Take a moment to consider a couple all-too-common situations you probably see as a coach:
Situation One: You have an athlete that played terribly in a closely lost match. She is completely inconsolable afterwards, loses confidence immediately, and, despite her many contributions, cannot think of one positive play she participated in all game. She sulks out of the gym, tears welling up in her eyes. You have no idea how long or how badly this will affect her and the team, but it doesn’t look good.
Not only are you worried about her confidence, but you also feel like your hands are tied with helping her improve. There are some clear adjustments she could make, there are some specific drills that would help her improve, and watching film, while incredibly helpful, is more like a pipe dream. She’d probably start crying again.
And so another game, another opportunity for your athlete to improve is lost.
Situation Two: You have an athlete that played great in a game your team...
Now, we’re going to talk about character.
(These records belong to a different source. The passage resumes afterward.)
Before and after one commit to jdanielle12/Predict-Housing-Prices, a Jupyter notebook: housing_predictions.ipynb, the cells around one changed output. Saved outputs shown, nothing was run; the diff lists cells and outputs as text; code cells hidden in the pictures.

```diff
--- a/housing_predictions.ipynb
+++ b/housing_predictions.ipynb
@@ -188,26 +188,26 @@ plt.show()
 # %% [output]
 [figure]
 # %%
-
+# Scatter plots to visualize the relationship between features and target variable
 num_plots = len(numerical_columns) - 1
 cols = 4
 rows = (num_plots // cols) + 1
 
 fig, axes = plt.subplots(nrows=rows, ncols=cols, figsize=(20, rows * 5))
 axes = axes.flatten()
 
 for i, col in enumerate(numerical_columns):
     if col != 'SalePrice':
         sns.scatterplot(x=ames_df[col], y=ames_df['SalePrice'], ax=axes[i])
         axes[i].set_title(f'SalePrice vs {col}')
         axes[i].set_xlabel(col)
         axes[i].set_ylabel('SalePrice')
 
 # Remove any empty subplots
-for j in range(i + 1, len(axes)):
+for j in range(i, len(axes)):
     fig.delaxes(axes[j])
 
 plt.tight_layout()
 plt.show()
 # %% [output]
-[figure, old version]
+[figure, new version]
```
Specifically, the character traits of winning pitchers, and six rules to follow to excel both on and off the mound.
In truth, if you were listening closely, our past articles featuring pitching coach Jim Clem already mentioned the winning character traits. (Surprise!) Admittedly, they’re not very specifically pointed out during the interview and were woven into the fiber of the entire conversation, so might have been tough to pick out.
Don't worry: we'll give you a hand by pulling a quote from directly from the interview:
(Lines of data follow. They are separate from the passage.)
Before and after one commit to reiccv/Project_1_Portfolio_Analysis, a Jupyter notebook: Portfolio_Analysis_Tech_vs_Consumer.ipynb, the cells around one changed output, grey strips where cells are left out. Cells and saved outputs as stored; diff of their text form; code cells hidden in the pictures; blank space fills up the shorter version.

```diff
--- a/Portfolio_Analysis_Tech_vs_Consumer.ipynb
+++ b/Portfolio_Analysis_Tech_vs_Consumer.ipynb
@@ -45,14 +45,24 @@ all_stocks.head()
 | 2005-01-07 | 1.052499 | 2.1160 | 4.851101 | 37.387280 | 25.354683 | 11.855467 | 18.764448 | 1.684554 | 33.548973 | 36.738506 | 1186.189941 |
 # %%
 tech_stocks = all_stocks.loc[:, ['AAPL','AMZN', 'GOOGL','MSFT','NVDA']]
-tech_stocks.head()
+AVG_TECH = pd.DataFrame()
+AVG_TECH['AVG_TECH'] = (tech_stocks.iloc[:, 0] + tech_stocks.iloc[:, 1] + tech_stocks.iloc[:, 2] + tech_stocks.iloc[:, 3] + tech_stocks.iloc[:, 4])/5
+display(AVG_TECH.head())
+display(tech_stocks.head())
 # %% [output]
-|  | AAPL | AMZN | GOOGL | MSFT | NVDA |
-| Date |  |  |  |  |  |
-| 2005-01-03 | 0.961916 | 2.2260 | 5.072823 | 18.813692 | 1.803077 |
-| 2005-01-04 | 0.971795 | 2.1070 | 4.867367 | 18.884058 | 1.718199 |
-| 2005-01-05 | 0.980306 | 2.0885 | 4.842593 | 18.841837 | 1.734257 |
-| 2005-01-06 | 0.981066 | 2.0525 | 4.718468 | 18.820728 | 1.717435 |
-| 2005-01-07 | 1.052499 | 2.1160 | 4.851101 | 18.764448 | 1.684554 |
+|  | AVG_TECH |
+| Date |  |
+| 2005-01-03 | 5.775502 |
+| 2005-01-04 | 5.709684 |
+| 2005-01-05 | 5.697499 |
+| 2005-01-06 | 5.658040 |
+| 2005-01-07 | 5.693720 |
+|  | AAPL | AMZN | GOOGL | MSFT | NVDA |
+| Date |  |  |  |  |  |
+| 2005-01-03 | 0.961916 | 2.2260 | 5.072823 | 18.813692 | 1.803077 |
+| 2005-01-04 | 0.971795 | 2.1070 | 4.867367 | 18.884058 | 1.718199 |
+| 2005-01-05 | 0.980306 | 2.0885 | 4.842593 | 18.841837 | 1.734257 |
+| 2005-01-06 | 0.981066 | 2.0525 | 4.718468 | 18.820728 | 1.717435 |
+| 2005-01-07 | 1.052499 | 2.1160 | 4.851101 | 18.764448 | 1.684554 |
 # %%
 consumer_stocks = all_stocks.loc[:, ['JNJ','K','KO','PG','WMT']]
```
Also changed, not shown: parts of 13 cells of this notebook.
…the personality characteristics of successful pitchers I think are determined to be physically, mentally, emotionally, and spiritually balanced, and have a really great competitive nature...